[What the exercise asks] Every line below that holds the string "href" should be copied out.

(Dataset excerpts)
********

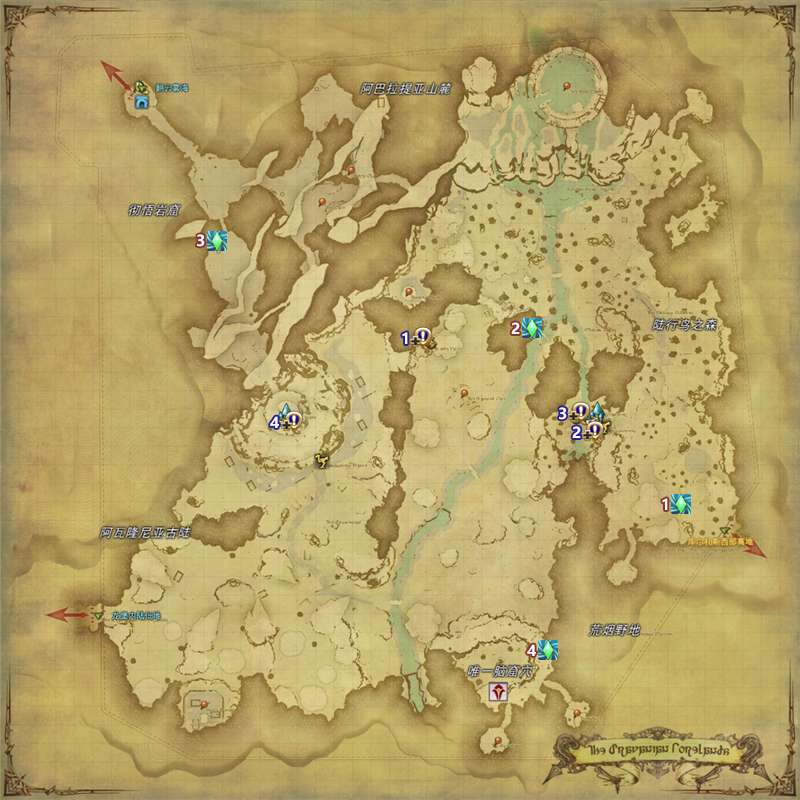
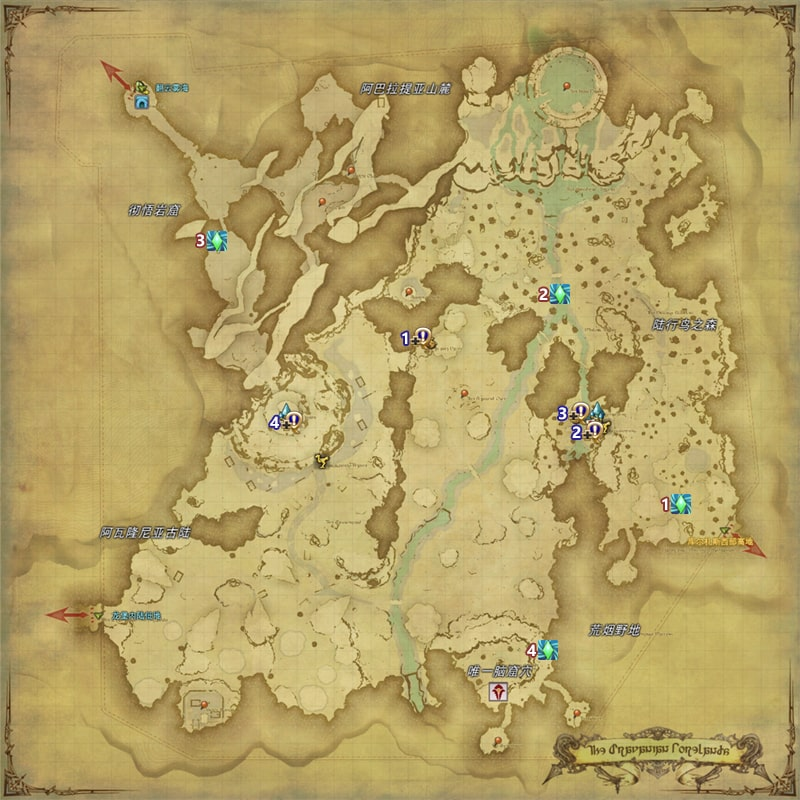
风脉BUG修正 (#28)
* 风脉BUG修正

风脉BUG修正

* Update index.html

diff --git a/lajipai/index.html b/lajipai/index.html
@@ -9,36 +9,36 @@
 
   <script type="text/javascript">
     window.navigator.cookieEnabled = false;
-    window._ver = '20220816';
+    window._ver = '20220817';
   </script>
-  <script src="js/jquery.min.js?ver=20220816"></script>
-  <script type="text/javascript" src="js/common.js?ver=20220816"></script>
-  <script type="text/javascript" src="js/position.js?ver=20220816"></script>
-  <script type="text/javascript" src="js/jquery.csv.js?ver=20220816"></script>
-  <script type="text/javascript" src="js/jquery.cookie.js?ver=20220816"></script>
-  <script type="text/javascript" src="js/bigger.js?ver=20220816"></script>
-  <script type="text/javascript" src="js/pets.js?ver=20220816"></script>
-  <script type="text/javascript" src="js/mounts.js?ver=20220816"></script>
-  <script type="text/javascript" src="js/music.js?ver=20220816"></script>
-  <script type="text/javascript" src="js/aether.js?ver=20220816"></script>
-  <script type="text/javascript" src="js/hunt.js?ver=20220816"></script>
-  <script type="text/javascript" src="js/dig.js?ver=20220816"></script>
-  <script type="text/javascript" src="js/emote.js?ver=20220816"></script>
-  <script type="text/javascript" src="js/explore.js?ver=20220816"></script>
-  <script type="text/javascript" src="js/bluemagic.js?ver=20220816"></script>
-  <script type="text/javascript" src="js/dye.js?ver=20220816"></script>
-  <script type="text/javascript" src="js/dungeons.js?ver=20220816"></script>
-  <script type="text/javascript" src="js/jobtask.js?ver=20220816"></script>
-  <script type="text/javascript" src="js/fateshop.js?ver=20220816"></script>
-  <script type="text/javascript" src="js/niaojia.js?ver=20220816"></script>
-  <script type="text/javascript" src="js/memo.js?ver=20220816"></script>
-  <script type="text/javascript" src="js/fashion.js?ver=20220816"></script>
-  <script type="text/javascript" src="js/dl&input.js?ver=20220816"></script>  
+  <script src="js/jquery.min.js?ver=20220817"></script>
+  <script type="text/javascript" src="js/common.js?ver=20220817"></script>
+  <script type="text/javascript" src="js/position.js?ver=20220817"></script>
+  <script type="text/javascript" src="js/jquery.csv.js?ver=20220817"></script>
+  <script type="text/javascript" src="js/jquery.cookie.js?ver=20220817"></script>
+  <script type="text/javascript" src="js/bigger.js?ver=20220817"></script>
+  <script type="text/javascript" src="js/pets.js?ver=20220817"></script>
+  <script type="text/javascript" src="js/mounts.js?ver=20220817"></script>
+  <script type="text/javascript" src="js/music.js?ver=20220817"></script>
+  <script type="text/javascript" src="js/aether.js?ver=20220817"></script>
+  <script type="text/javascript" src="js/hunt.js?ver=20220817"></script>
+  <script type="text/javascript" src="js/dig.js?ver=20220817"></script>
+  <script type="text/javascript" src="js/emote.js?ver=20220817"></script>
+  <script type="text/javascript" src="js/explore.js?ver=20220817"></script>
+  <script type="text/javascript" src="js/bluemagic.js?ver=20220817"></script>
+  <script type="text/javascript" src="js/dye.js?ver=20220817"></script>
+  <script type="text/javascript" src="js/dungeons.js?ver=20220817"></script>
+  <script type="text/javascript" src="js/jobtask.js?ver=20220817"></script>
+  <script type="text/javascript" src="js/fateshop.js?ver=20220817"></script>
+  <script type="text/javascript" src="js/niaojia.js?ver=20220817"></script>
+  <script type="text/javascript" src="js/memo.js?ver=20220817"></script>
+  <script type="text/javascript" src="js/fashion.js?ver=20220817"></script>
+  <script type="text/javascript" src="js/dl&input.js?ver=20220817"></script>  
 
-  <link href="css/common.css?ver=20220816" rel="stylesheet" type="text/css" />
-  <link href="css/style.css?ver=20220816" rel="stylesheet" type="text/css" />
-  <link rel="stylesheet" type="text/css" href="css/normalize.css?ver=20220816" />
-  <link rel="stylesheet" href="https://www.ffxiv.cn/sideBar/assets/style.css?ver=20220816" />
+  <link href="css/common.css?ver=20220817" rel="stylesheet" type="text/css" />
+  <link href="css/style.css?ver=20220817" rel="stylesheet" type="text/css" />
+  <link rel="stylesheet" type="text/css" href="css/normalize.css?ver=20220817" />
+  <link rel="stylesheet" href="https://www.ffxiv.cn/sideBar/assets/style.css?ver=20220817" />
 
   <!-- Global site tag (gtag.js) - Google Analytics -->
   <script async src="https://www.googletagmanager.com/gtag/js?id=UA-150677482-2"></script>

********

[Solution for this task]
-  <link href="css/common.css?ver=20220816" rel="stylesheet" type="text/css" />
-  <link href="css/style.css?ver=20220816" rel="stylesheet" type="text/css" />
-  <link rel="stylesheet" type="text/css" href="css/normalize.css?ver=20220816" />
-  <link rel="stylesheet" href="https://www.ffxiv.cn/sideBar/assets/style.css?ver=20220816" />
+  <link href="css/common.css?ver=20220817" rel="stylesheet" type="text/css" />
+  <link href="css/style.css?ver=20220817" rel="stylesheet" type="text/css" />
+  <link rel="stylesheet" type="text/css" href="css/normalize.css?ver=20220817" />
+  <link rel="stylesheet" href="https://www.ffxiv.cn/sideBar/assets/style.css?ver=20220817" />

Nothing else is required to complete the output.